__EXERCISE GOAL__: Every line that includes the word "border" needs to be copied from the listing.

__INFORMATION__:
*** Begin section ***
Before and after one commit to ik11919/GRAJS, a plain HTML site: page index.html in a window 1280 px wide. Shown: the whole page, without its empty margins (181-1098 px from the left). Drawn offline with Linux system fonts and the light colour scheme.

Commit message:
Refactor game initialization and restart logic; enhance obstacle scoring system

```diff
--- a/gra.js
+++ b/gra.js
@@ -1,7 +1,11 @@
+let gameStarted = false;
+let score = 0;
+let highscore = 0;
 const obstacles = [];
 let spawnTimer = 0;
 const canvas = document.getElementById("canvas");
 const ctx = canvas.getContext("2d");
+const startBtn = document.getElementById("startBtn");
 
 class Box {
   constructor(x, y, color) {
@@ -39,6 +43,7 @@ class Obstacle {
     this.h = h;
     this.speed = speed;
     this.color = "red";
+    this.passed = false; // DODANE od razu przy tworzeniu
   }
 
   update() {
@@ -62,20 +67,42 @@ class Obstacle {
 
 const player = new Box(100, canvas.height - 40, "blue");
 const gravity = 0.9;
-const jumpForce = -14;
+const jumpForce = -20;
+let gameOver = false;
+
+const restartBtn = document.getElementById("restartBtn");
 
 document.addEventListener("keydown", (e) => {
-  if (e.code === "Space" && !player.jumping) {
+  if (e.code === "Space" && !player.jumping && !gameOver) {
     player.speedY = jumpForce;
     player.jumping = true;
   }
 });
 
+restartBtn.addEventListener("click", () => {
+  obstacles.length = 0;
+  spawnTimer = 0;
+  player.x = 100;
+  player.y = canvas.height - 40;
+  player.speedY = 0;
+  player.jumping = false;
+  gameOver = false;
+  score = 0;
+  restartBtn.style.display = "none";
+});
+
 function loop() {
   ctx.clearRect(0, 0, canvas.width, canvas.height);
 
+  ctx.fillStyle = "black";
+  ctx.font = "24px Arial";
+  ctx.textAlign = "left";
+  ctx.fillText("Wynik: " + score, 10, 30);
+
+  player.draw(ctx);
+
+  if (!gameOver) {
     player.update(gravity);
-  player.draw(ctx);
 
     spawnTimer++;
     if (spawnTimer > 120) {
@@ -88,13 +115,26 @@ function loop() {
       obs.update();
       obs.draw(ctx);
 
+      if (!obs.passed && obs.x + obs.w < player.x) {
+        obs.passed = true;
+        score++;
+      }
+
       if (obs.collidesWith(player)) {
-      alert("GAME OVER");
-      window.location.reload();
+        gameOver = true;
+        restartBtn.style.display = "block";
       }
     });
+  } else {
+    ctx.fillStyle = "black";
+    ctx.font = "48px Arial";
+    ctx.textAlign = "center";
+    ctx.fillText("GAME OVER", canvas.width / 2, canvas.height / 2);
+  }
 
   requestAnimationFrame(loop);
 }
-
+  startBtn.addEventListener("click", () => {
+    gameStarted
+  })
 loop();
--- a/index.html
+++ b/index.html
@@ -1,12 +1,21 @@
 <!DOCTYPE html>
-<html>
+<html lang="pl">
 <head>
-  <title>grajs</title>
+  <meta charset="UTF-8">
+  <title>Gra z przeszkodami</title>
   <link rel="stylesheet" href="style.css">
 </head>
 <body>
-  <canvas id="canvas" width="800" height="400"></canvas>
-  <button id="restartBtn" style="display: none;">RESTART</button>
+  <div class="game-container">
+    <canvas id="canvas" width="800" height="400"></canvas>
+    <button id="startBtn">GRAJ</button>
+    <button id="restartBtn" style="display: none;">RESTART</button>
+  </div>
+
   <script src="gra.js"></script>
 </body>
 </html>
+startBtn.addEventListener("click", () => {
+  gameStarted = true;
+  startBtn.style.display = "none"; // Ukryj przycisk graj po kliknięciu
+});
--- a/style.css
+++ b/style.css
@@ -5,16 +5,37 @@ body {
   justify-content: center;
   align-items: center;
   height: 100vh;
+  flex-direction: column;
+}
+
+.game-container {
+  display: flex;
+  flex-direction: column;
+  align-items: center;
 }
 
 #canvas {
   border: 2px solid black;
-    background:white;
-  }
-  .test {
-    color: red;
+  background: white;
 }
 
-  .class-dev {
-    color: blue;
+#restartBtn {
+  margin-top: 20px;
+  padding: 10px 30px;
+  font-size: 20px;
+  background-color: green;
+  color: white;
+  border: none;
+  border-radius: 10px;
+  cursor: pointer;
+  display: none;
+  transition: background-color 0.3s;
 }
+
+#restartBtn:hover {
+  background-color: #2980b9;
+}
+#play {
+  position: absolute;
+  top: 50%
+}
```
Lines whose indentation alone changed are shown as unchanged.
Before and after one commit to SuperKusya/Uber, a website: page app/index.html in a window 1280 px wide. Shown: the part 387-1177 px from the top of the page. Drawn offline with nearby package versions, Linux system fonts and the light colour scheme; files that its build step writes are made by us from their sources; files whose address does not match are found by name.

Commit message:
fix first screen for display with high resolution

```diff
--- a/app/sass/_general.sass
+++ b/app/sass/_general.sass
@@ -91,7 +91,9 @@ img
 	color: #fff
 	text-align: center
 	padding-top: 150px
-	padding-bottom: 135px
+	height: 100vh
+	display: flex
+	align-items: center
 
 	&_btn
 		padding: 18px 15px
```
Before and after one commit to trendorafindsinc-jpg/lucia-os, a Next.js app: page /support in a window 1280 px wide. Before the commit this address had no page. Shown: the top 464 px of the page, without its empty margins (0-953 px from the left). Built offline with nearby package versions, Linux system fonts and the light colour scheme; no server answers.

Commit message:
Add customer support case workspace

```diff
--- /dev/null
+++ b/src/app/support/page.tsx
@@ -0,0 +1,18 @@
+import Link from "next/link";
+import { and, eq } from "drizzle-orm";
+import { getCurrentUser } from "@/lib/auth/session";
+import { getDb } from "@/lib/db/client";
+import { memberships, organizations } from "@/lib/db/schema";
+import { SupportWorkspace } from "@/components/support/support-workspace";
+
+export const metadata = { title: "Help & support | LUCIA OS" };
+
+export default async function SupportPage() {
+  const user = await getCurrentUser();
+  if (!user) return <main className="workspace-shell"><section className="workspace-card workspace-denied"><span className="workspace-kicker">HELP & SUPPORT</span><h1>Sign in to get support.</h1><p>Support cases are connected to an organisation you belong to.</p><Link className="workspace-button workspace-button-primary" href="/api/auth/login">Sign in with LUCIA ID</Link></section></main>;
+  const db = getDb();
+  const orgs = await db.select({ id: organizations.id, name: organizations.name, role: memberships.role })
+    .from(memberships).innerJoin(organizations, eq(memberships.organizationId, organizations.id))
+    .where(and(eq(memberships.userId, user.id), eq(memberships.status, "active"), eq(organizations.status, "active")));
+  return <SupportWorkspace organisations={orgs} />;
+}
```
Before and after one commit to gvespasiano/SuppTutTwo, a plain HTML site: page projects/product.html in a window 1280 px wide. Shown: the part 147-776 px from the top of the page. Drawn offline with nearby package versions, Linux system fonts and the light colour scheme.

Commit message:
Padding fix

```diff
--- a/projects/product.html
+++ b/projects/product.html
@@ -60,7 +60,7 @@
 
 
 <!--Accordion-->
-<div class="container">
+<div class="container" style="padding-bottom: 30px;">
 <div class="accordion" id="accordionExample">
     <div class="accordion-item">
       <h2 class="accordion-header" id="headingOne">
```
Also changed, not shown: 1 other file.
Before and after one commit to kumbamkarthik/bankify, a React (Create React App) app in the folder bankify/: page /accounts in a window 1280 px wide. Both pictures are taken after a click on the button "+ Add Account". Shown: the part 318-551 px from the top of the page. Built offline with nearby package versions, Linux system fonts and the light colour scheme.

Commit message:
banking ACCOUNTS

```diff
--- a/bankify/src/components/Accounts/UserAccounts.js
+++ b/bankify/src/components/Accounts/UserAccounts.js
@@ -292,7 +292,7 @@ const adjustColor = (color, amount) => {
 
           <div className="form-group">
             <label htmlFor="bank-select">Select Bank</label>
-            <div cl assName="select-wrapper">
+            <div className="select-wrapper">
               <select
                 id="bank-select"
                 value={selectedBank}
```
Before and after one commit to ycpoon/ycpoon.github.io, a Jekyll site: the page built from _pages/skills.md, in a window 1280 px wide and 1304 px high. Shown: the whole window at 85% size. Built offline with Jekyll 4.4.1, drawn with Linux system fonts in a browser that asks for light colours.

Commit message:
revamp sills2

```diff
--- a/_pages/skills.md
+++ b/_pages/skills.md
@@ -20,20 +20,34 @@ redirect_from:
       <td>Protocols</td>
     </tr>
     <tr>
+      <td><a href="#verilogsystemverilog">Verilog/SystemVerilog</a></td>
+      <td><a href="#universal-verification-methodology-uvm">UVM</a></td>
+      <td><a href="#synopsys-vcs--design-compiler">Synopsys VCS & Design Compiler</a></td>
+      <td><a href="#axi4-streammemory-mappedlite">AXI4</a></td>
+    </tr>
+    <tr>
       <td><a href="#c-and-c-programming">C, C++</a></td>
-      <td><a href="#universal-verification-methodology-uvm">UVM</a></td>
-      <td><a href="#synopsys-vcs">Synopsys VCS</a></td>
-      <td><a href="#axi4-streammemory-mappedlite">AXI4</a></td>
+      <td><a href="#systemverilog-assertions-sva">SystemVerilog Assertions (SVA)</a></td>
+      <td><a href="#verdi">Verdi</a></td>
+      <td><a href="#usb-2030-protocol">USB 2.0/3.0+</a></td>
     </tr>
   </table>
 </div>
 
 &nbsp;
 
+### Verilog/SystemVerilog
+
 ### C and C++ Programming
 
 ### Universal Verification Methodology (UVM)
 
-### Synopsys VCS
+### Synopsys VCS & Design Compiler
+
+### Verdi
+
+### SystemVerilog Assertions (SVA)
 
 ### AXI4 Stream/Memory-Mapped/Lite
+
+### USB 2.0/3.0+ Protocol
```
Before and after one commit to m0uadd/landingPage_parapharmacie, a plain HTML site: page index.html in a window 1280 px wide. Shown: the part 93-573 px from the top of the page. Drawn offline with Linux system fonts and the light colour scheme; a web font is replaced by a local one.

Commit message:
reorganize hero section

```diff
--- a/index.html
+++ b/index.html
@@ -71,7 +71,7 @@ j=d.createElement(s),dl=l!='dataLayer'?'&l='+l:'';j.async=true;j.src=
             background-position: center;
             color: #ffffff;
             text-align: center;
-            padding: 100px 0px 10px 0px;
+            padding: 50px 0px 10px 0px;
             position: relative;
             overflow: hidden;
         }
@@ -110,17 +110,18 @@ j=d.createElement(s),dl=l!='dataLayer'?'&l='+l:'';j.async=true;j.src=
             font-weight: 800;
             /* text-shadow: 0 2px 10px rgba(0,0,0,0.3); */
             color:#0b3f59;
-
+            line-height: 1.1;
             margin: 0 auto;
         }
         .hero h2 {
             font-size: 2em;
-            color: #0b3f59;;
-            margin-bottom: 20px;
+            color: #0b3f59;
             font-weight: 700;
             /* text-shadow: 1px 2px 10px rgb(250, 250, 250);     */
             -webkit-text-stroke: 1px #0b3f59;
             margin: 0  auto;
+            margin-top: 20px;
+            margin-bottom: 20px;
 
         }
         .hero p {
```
*** End section ***
__SOLUTION FOR THIS PROBLEM__:
   border: 2px solid black;
+  border: none;
+  border-radius: 10px;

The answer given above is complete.